Within the records below, repeat each line exactly but keep every picture out of the copy.
══ DATA SHOWN
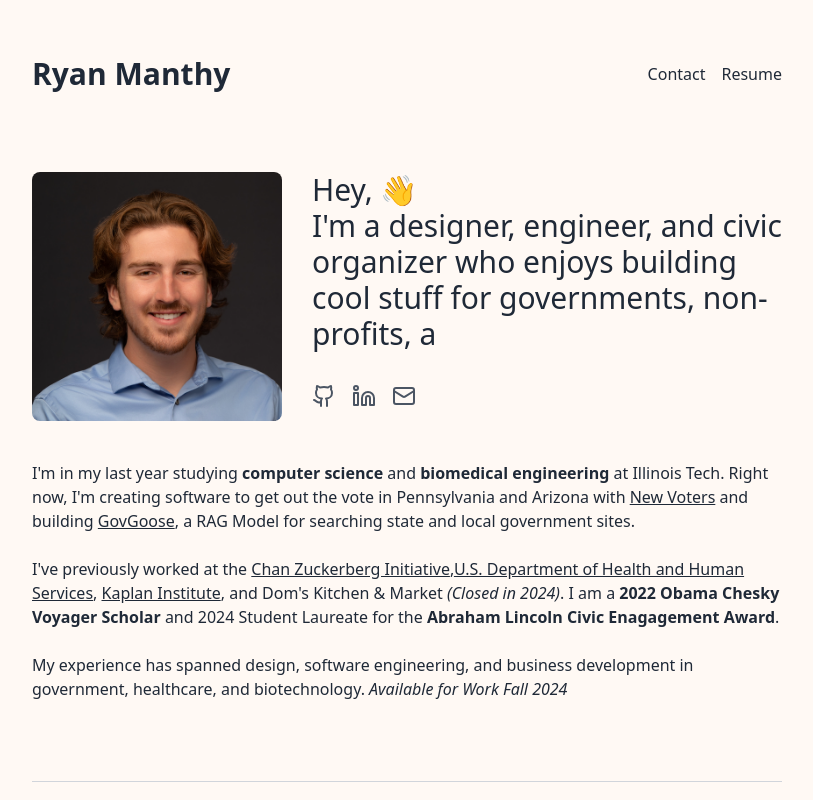
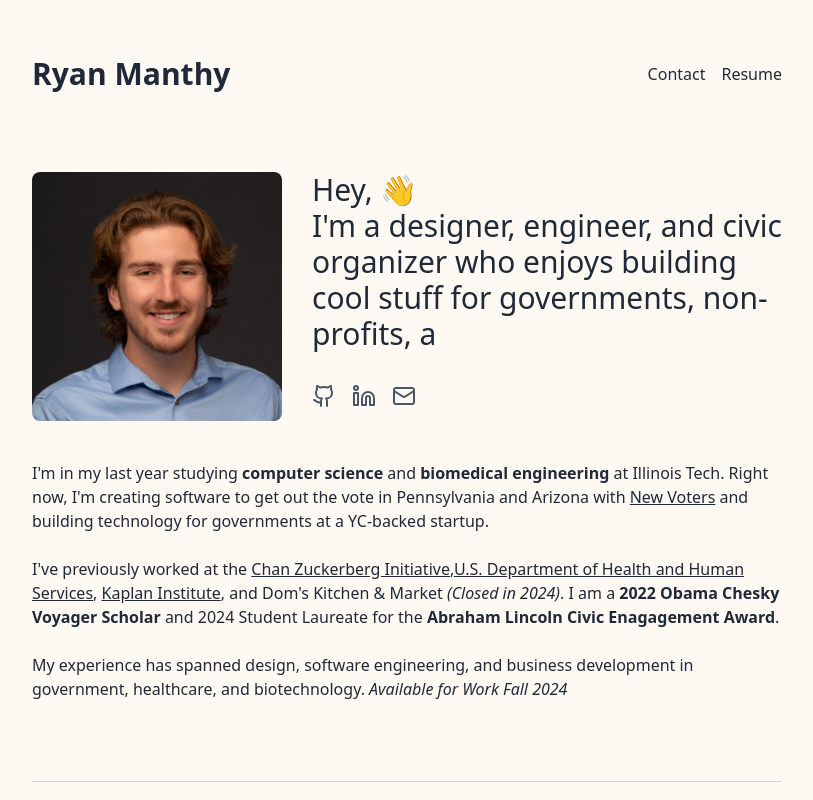
Before and after one commit to ryanmanthy/PersonalSite, a Next.js app in the folder personalsite/: page / in a window 1280 px wide. Shown: the top 800 px of the page, without its empty margins (233-1046 px from the left). Built offline with nearby package versions, Linux system fonts and the light colour scheme.

Commit message:
fixing my job title lol

```diff
--- a/personalsite/src/app/page.tsx
+++ b/personalsite/src/app/page.tsx
@@ -187,7 +187,7 @@
             <div className="h-5" aria-hidden="true"></div>
             <p className="text-base">
               I'm in my last year studying <strong>computer science </strong> and <strong>biomedical engineering </strong>at Illinois Tech. Right now, I'm creating software to get out the vote
-              in Pennsylvania and Arizona with <Link href="https://www.new-voters.org" className="underline">New Voters</Link> and building <Link href="https://www.govgoose.com" className="underline">GovGoose</Link>, a RAG Model for searching state and local government sites.<br /><br />
+              in Pennsylvania and Arizona with <Link href="https://www.new-voters.org" className="underline">New Voters</Link> and building technology for governments at a YC-backed startup.<br /><br />
               I've previously worked at the <Link href="https://www.chanzuckerberg.com" className="underline">Chan Zuckerberg Initiative</Link>,
               <Link href="https://www.hhs.gov/ash/osm/innovationx/index.html" className="underline">U.S. Department of Health and Human Services</Link>, <Link href="https://kaplan.iit.edu" className="underline">Kaplan Institute</Link>, and Dom's Kitchen & Market <span className="italic">(Closed in 2024)</span>. I am a <strong>2022 Obama Chesky Voyager Scholar </strong>
               and 2024 Student Laureate for the <strong>Abraham Lincoln Civic Enagagement Award</strong>. <br /><br />
```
════
▸ ANSWER AREA:
Before and after one commit to ryanmanthy/PersonalSite, a Next.js app in the folder personalsite/: page / in a window 1280 px wide. Shown: the top 800 px of the page, without its empty margins (233-1046 px from the left). Built offline with nearby package versions, Linux system fonts and the light colour scheme.

Commit message:
fixing my job title lol

```diff
--- a/personalsite/src/app/page.tsx
+++ b/personalsite/src/app/page.tsx
@@ -187,7 +187,7 @@
             <div className="h-5" aria-hidden="true"></div>
             <p className="text-base">
               I'm in my last year studying <strong>computer science </strong> and <strong>biomedical engineering </strong>at Illinois Tech. Right now, I'm creating software to get out the vote
-              in Pennsylvania and Arizona with <Link href="https://www.new-voters.org" className="underline">New Voters</Link> and building <Link href="https://www.govgoose.com" className="underline">GovGoose</Link>, a RAG Model for searching state and local government sites.<br /><br />
+              in Pennsylvania and Arizona with <Link href="https://www.new-voters.org" className="underline">New Voters</Link> and building technology for governments at a YC-backed startup.<br /><br />
               I've previously worked at the <Link href="https://www.chanzuckerberg.com" className="underline">Chan Zuckerberg Initiative</Link>,
               <Link href="https://www.hhs.gov/ash/osm/innovationx/index.html" className="underline">U.S. Department of Health and Human Services</Link>, <Link href="https://kaplan.iit.edu" className="underline">Kaplan Institute</Link>, and Dom's Kitchen & Market <span className="italic">(Closed in 2024)</span>. I am a <strong>2022 Obama Chesky Voyager Scholar </strong>
               and 2024 Student Laureate for the <strong>Abraham Lincoln Civic Enagagement Award</strong>. <br /><br />
```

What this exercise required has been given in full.